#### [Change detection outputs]
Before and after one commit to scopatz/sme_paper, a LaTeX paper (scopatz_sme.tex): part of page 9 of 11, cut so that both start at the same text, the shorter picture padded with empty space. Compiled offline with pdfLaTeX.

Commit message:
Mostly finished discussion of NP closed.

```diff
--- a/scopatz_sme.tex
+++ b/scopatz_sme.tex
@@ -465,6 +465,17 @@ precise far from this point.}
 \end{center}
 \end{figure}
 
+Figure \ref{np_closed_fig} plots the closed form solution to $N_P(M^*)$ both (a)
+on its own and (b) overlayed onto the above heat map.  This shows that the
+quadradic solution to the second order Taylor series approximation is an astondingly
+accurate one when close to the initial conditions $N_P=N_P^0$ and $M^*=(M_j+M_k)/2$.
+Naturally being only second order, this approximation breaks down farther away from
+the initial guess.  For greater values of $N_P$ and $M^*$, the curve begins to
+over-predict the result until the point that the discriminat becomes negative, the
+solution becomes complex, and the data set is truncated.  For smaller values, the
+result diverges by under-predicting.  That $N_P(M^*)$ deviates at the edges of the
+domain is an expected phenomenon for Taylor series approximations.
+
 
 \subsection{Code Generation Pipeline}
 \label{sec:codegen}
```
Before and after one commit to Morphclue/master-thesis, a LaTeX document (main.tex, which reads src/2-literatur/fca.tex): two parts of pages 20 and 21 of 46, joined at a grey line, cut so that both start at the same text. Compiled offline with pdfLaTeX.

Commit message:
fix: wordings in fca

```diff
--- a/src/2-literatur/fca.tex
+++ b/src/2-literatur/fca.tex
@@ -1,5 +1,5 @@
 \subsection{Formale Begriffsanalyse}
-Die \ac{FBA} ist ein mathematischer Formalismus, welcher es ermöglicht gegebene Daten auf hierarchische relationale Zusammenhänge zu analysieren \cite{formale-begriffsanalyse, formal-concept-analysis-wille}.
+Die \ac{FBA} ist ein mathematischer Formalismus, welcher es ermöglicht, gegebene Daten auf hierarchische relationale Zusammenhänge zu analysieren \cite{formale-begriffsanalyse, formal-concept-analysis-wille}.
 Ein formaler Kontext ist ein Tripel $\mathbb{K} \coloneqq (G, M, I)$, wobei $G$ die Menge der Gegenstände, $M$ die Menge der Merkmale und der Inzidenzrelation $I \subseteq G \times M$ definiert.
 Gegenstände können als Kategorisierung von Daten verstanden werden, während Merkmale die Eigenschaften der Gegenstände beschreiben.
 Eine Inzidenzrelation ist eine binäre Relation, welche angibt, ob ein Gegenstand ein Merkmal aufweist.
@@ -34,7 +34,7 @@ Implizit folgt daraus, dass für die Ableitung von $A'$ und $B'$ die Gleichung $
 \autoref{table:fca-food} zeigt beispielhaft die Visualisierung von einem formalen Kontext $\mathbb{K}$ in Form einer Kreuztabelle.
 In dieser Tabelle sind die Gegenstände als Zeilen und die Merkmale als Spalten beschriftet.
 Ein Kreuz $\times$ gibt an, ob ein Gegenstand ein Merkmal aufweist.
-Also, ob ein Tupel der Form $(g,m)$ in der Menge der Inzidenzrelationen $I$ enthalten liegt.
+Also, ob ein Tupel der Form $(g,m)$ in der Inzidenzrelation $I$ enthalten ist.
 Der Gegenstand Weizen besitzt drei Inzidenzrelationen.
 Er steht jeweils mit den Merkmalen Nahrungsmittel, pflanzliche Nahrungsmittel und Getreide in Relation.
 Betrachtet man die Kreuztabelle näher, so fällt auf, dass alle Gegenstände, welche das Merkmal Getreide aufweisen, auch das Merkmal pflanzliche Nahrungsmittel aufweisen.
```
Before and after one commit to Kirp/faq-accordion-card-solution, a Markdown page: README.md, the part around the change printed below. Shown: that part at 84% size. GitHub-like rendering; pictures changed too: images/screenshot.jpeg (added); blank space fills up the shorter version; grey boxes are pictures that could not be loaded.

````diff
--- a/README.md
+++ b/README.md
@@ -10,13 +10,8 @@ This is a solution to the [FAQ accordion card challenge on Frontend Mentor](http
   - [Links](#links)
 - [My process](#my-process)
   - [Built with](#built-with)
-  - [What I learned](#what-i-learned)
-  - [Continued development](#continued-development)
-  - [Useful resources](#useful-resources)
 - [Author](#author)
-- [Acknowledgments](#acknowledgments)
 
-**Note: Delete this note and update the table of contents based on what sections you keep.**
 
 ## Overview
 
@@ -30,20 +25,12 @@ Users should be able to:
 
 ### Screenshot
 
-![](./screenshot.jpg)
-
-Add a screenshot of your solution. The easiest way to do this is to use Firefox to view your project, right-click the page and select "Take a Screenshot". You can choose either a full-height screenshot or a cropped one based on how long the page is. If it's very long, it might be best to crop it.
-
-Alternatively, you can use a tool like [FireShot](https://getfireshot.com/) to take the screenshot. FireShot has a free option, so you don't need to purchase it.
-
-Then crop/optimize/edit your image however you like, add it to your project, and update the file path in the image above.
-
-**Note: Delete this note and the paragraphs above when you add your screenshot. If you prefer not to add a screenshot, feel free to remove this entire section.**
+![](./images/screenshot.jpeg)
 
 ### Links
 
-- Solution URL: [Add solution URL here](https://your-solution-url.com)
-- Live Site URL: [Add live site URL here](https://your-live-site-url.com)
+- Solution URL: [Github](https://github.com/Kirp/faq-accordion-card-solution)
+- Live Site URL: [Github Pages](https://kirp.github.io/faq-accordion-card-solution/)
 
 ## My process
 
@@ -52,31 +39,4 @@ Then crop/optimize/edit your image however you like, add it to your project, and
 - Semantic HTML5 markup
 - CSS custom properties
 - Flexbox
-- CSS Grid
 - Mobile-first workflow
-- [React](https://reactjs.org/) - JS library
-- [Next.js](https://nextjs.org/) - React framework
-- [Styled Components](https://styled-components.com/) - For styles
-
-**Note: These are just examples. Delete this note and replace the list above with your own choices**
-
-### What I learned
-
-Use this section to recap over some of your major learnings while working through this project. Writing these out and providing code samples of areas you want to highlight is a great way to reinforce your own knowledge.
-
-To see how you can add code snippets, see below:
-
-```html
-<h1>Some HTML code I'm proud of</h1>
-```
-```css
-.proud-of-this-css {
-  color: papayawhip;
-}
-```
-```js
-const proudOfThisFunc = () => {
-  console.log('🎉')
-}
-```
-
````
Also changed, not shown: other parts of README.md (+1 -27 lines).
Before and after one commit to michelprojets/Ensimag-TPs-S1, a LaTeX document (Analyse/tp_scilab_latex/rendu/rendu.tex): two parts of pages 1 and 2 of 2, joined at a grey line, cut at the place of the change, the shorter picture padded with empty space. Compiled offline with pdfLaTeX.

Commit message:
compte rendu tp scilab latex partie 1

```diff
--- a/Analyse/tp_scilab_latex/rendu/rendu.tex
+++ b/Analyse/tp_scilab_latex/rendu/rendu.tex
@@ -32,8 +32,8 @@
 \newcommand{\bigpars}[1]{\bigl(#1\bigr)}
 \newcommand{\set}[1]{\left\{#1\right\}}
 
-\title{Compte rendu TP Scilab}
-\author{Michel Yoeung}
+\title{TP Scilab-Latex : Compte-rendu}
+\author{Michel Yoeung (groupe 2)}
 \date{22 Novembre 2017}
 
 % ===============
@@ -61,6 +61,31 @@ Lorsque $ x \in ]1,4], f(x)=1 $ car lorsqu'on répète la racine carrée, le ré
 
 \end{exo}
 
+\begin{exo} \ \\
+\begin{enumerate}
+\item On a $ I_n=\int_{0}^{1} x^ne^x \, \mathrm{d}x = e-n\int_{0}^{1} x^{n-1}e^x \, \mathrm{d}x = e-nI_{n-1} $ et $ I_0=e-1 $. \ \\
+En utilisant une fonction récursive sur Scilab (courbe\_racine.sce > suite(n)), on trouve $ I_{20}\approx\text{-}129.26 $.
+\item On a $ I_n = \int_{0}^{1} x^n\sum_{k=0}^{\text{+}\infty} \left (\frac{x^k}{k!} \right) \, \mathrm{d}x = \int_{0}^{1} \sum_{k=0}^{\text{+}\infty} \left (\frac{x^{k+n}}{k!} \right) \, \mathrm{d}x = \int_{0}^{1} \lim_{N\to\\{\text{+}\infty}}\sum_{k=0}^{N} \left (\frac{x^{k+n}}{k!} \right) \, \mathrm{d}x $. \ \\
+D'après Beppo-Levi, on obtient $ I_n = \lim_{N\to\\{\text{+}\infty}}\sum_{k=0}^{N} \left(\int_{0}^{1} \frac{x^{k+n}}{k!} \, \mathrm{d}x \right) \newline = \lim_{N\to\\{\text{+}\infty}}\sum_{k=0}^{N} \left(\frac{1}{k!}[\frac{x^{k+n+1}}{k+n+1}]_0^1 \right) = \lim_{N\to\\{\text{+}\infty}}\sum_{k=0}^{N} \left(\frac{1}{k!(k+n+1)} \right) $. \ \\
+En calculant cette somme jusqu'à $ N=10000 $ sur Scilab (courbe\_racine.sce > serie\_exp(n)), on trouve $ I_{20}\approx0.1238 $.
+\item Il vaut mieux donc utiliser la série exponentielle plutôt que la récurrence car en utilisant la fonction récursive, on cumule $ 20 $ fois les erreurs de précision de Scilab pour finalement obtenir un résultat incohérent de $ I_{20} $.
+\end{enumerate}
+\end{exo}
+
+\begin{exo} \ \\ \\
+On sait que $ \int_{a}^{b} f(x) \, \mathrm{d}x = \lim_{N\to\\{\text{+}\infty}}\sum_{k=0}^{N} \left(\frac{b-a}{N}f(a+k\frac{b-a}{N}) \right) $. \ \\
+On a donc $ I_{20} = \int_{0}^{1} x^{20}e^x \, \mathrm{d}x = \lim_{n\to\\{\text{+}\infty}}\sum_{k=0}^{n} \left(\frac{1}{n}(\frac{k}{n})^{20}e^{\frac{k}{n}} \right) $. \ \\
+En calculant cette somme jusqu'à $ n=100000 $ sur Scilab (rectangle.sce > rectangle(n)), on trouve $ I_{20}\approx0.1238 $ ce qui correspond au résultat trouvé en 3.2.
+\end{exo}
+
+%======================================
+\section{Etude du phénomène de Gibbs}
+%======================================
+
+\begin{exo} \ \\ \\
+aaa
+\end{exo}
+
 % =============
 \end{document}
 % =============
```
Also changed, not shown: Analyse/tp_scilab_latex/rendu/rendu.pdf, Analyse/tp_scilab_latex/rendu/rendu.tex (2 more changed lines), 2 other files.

#### [Activity]
Whenever the word "right" shows up in a line of the entries above, copy that line.

#### [Response area]
-Add a screenshot of your solution. The easiest way to do this is to use Firefox to view your project, right-click the page and select "Take a Screenshot". You can choose either a full-height screenshot or a cropped one based on how long the page is. If it's very long, it might be best to crop it.
 \newcommand{\set}[1]{\left\{#1\right\}}
+\item On a $ I_n = \int_{0}^{1} x^n\sum_{k=0}^{\text{+}\infty} \left (\frac{x^k}{k!} \right) \, \mathrm{d}x = \int_{0}^{1} \sum_{k=0}^{\text{+}\infty} \left (\frac{x^{k+n}}{k!} \right) \, \mathrm{d}x = \int_{0}^{1} \lim_{N\to\\{\text{+}\infty}}\sum_{k=0}^{N} \left (\frac{x^{k+n}}{k!} \right) \, \mathrm{d}x $. \ \\
+D'après Beppo-Levi, on obtient $ I_n = \lim_{N\to\\{\text{+}\infty}}\sum_{k=0}^{N} \left(\int_{0}^{1} \frac{x^{k+n}}{k!} \, \mathrm{d}x \right) \newline = \lim_{N\to\\{\text{+}\infty}}\sum_{k=0}^{N} \left(\frac{1}{k!}[\frac{x^{k+n+1}}{k+n+1}]_0^1 \right) = \lim_{N\to\\{\text{+}\infty}}\sum_{k=0}^{N} \left(\frac{1}{k!(k+n+1)} \right) $. \ \\
+On sait que $ \int_{a}^{b} f(x) \, \mathrm{d}x = \lim_{N\to\\{\text{+}\infty}}\sum_{k=0}^{N} \left(\frac{b-a}{N}f(a+k\frac{b-a}{N}) \right) $. \ \\
+On a donc $ I_{20} = \int_{0}^{1} x^{20}e^x \, \mathrm{d}x = \lim_{n\to\\{\text{+}\infty}}\sum_{k=0}^{n} \left(\frac{1}{n}(\frac{k}{n})^{20}e^{\frac{k}{n}} \right) $. \ \\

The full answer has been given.